- _Task to complete_:
Look for the word "pastMoves" in the records, and copy each line where it appears.

Records for the exercise section start

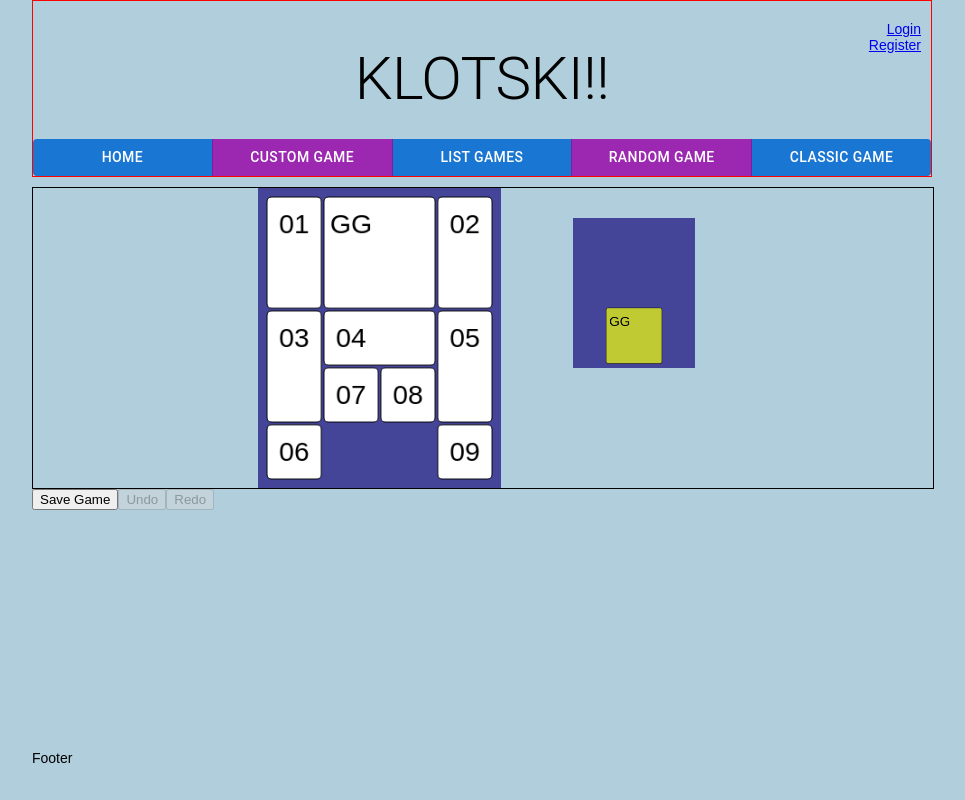
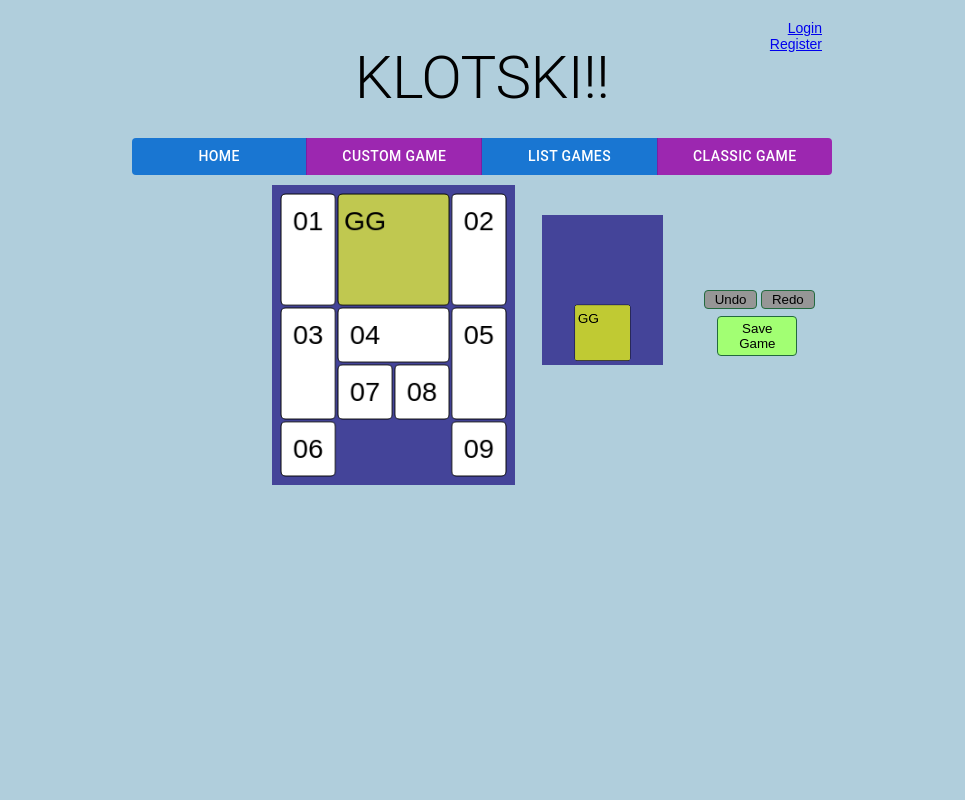
Before and after one commit to JP235/jpmantilla, a React (Create React App) app: page /game/classic in a window 1280 px wide. Shown: the whole page, without its empty margins (158-1123 px from the left). Built offline with nearby package versions, Linux system fonts and the light colour scheme.

Commit message:
style upgrade

```diff
--- a/src/app/App.js
+++ b/src/app/App.js
@@ -13,7 +13,7 @@ function App() {
 			<div className="Content">
 				<AppRoutes />
 			</div>
-			<Footer />
+			{/* <Footer /> */}
 		</>
 	);
 }
--- a/src/common/canvas/BoardCanvas.js
+++ b/src/common/canvas/BoardCanvas.js
@@ -10,7 +10,7 @@ function canvasBlockParams(block) {
 	const y = BORDERMARGIN + block.x * (BLOCKSIDE + BLOCKMARGIN);
 	const h = BLOCKSIDE * block.l + BLOCKMARGIN * (block.l - 1);
 	const l = BLOCKSIDE * block.h + BLOCKMARGIN * (block.h - 1);
-	const color = block.color ? block.color : "white";
+	const color = block.color ? block.color : name === "GG" ? "#C0C850" : "white";
 
 	return { name, x, y, h, l, color };
 }
--- a/src/common/layout/Navbar.js
+++ b/src/common/layout/Navbar.js
@@ -27,12 +27,12 @@ const Navbar = () => {
 					<Button color="primary" href="/listgames" >
 						List Games
 					</Button>
-					<Button color="secondary" href="/random" >
-						Random Game
-					</Button>
-          <Button color="primary" href="/game/classic" >
+          <Button color="secondary" href="/game/classic" >
             Classic Game
           </Button>
+					{/* <Button color="primary" href="/random" >
+						Random Game
+					</Button> */}
 				</ButtonGroup>
 			</Grid>
 			</Grid>
--- a/src/index.css
+++ b/src/index.css
@@ -1,14 +1,14 @@
 body {
     background-color: #b0cedc;
 	margin: auto;
-	max-width: 900px;
+	max-width: 700px;
 	-webkit-font-smoothing: antialiased;
 	-moz-osx-font-smoothing: grayscale;
 	font: 14px "Century Gothic", Futura, sans-serif;
 }
 
 .Header{
-    border: 1px solid rgb(255, 0, 0);
+    /* border: 1px solid rgb(255, 0, 0); */
     margin-top: 0px;
     padding-top: 0px;
 }
--- a/src/pages/PlayGame/PlayGame.js
+++ b/src/pages/PlayGame/PlayGame.js
@@ -97,7 +97,7 @@ function PlayGame(props) {
 				) {
 					setDownX(x);
 					setDownY(y);
-          dispatch(isGameWon())
+					dispatch(isGameWon());
 				}
 			}
 		}
@@ -159,9 +159,29 @@ function PlayGame(props) {
 					]}
 					id="winBoard"
 				/>
-      </div>
+
+				<div className="game-buttons-container">
 					<button
-				className="btn btn-primary"
+						className="btn-menu undo"
+            type='button'
+						disabled={
+							!pastMoves || pastMoves.length === 0 ? true : false
+						}
+						onClick={() => dispatch(undoMove())}
+					>
+						Undo
+					</button>{"  "}
+					<button
+						className="btn-menu redo"
+            type='button'
+            disabled={futureMoves.length > 0 ? false : true}
+						onClick={() => dispatch(redoMove())}
+					>
+						Redo
+					</button>
+					<button
+						className="btn-menu save"
+            type='button'
 						onClick={() => {
 							const gameToSave = {
 								...game,
@@ -170,26 +190,17 @@ function PlayGame(props) {
 								img_win: getCanvasImageURI("winBoard"),
 							};
 							gameCode.gameCode !== "classic"
-						? dispatch(saveGame(gameToSave, blocks, pastMoves))
+								? dispatch(
+										saveGame(gameToSave, blocks, pastMoves)
+								  )
 								: dispatch(createGame(gameToSave, blocks));
 						}}
 					>
 						Save Game
 					</button>
-			<button
-				className="btn btn-primary"
-				disabled={!pastMoves || pastMoves.length === 0 ? true : false}
-				onClick={() => dispatch(undoMove())}
-			>
-				Undo
-			</button>
-			<button
-				className="btn btn-primary"
-				disabled={futureMoves.length > 0 ? false : true}
-				onClick={() => dispatch(redoMove())}
-			>
-				Redo
-			</button>
+
+				</div>
+			</div>
 		</>
 	);
 }
--- a/src/pages/PlayGame/playGame.css
+++ b/src/pages/PlayGame/playGame.css
@@ -1,25 +1,62 @@
 .boards-container {
 	position: relative;
 	width: 100%;
-    border: 1px solid black;
 	min-height: 300px;
 	height: 100%;
 }
 #playBoard {
 	position: absolute;
 	top: 0;
-	left: 25%;
-	max-width: 30%;
+	left: 20%;
+	max-width: 35%;
 	max-height: 100%;
-    min-width: 10%; ;
+	min-width: 10%;
 	min-height: 50%;
 }
 #winBoard {
 	position: absolute;
 	top: 10%;
-    left: 60%;
-    max-width: 15%; ;
+	left: 58.5%;
+	max-width: 18%;
 	max-height: 50%;
-    min-width: 5%; ;
+	min-width: 5%;
 	min-height: 25%;
 }
+.game-buttons-container {
+	position: absolute;
+    margin: auto;
+	top: 35%;
+	right: 2.5%;
+}
+.btn-menu {
+	border-radius: 4px;
+	width: 4em;
+	border: solid 1px #236a3f;
+	color: black;
+	background-color: #e7e7e7;
+	transition-duration: 0.4s;
+}
+.btn-menu:hover {
+	background-color: #947a7a; /* Green */
+	color: rgb(255, 255, 255);
+}
+.save {
+	position: absolute;
+    width: 6em;
+    height: 3em;
+    left: 1em;
+    top: 2em;
+    color: black;
+    background-color: #a2ff73;
+    transition-duration: 0.4s;
+}
+.redo .undo{
+	position: absolute;
+    top: 1em;
+}
+.undo:disabled {
+    background-color: #969696;
+}
+.redo:disabled {
+    background-color: #969696;
+}
```
Lines whose indentation alone changed are shown as unchanged.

Records for the exercise section end

- _Finished task_:
+							!pastMoves || pastMoves.length === 0 ? true : false
-						? dispatch(saveGame(gameToSave, blocks, pastMoves))
+										saveGame(gameToSave, blocks, pastMoves)
-				disabled={!pastMoves || pastMoves.length === 0 ? true : false}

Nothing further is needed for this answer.